When just the two major parties are considered, their analysis predicts that Romney will receive 51.9% of the vote compared to Obama’s predicted 48.1% nationally.
According to the two political science professors Kenneth Bickers and Michael Berry, the “key is the economy”. The two explained their “prediction model”:
“[The] prediction model stresses economic data from the 50 states and the District of Columbia, including both state and national unemployment figures as well as changes in real per capita income, among other factors.”
This model, developed by Bickers and Berry, is the only one of its type to include more than one state-level measure of economic conditions. The research also shows that voters hold Democrats more responsible for unemployment, while Republicans are held more responsible for per capita income. And, we say, carry on voters! Check out the charts below.
When Obama took office in January 2009, unemployment in Colorado was just 6.6%. As of the last Bureau of Labor Statistics report, the July 2012 unemployment is at 8.3%. Ouch.
Contrast that with per capita income, which is a yearly compilation. It’s risen 9.3% in the same time period. In 2009, the average Colorado per capita income was $41,388 and in 2011, the average Colorado per capita income was $44,088, according to the U.S. Department of Commerce.
Bickers noted that the “president is in electoral trouble” and the two predict that President Obama will win just 218 electoral votes, which is shy of the 270 required to win. Further, they also predict that Romney will win 52.9% of the popular vote compared to Obama’s 47.1% of the vote in Colorado; however, this analysis only considers the two major political parties.
Berry also weighed in on the analysis:
“For the last eight presidential elections, this model has correctly predicted the winner. …What remains to be seen is whether voters will consider the economy in relative or absolute terms. If it’s the former, the president may receive credit for the economy’s trajectory and win a second term. In the latter case, Romney should pick up a number of states Obama won in 2008.”
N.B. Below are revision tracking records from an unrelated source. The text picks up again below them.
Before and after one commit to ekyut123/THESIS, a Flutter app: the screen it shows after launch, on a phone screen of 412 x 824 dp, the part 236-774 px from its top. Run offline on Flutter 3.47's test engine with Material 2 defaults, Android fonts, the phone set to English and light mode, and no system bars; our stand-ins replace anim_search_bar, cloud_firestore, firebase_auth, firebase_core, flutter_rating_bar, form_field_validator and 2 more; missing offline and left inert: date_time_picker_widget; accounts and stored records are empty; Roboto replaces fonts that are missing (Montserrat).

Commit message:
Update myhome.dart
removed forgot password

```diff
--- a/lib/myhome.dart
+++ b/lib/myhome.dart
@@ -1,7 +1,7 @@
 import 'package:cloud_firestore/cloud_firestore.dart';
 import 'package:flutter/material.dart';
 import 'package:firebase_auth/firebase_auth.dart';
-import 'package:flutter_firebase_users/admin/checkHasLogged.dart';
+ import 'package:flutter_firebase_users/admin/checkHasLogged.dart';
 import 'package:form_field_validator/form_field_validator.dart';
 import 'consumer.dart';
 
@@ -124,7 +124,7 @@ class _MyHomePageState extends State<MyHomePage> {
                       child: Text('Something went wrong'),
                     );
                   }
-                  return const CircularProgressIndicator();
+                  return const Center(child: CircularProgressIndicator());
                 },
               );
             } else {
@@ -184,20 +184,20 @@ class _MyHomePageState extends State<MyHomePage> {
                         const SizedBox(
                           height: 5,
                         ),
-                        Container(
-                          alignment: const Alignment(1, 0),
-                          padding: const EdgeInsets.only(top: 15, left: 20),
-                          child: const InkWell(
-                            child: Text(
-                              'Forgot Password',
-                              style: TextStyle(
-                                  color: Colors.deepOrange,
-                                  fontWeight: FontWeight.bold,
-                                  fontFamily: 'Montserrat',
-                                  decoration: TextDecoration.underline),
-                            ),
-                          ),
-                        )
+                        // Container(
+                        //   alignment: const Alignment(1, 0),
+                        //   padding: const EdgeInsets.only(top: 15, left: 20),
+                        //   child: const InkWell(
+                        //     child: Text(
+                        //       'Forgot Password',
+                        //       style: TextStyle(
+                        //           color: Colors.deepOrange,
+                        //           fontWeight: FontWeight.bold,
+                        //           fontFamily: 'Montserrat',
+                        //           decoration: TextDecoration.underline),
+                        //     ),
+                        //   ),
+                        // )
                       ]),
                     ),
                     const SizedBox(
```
Those states, considered swing states, include North Carolina, Virginia, New Hampshire, Wisconsin, Minnesota, Pennsylvania, Ohio, and Florida.
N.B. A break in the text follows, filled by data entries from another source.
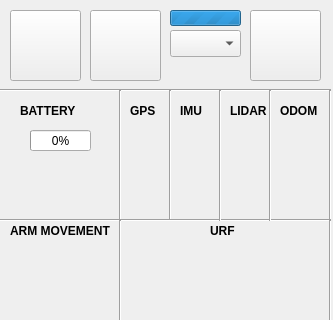
Old version of the form robotican_gui/resources/ui/robotican_gui.ui in the repository yossi2010/robotican; both pictures show x 0 to 333 and y 0 to 320 of the 333 by 507 pixel window.
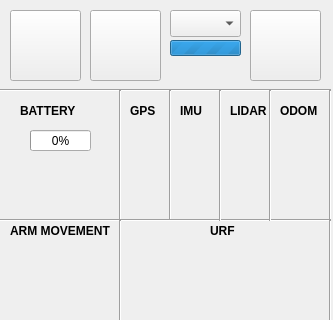
New version of the form. Icons and pictures are not drawn.

```diff
--- a/robotican_gui/resources/ui/robotican_gui.ui
+++ b/robotican_gui/resources/ui/robotican_gui.ui
@@ -1160,7 +1160,7 @@
     <property name="geometry">
      <rect>
       <x>170</x>
-      <y>10</y>
+      <y>40</y>
       <width>71</width>
       <height>16</height>
      </rect>
@@ -1192,7 +1192,7 @@
     <property name="geometry">
      <rect>
       <x>170</x>
-      <y>30</y>
+      <y>10</y>
       <width>71</width>
       <height>27</height>
      </rect>
```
Given the steep rise in unemployment just in Colorado, we could hardly blame voters for wanting a change.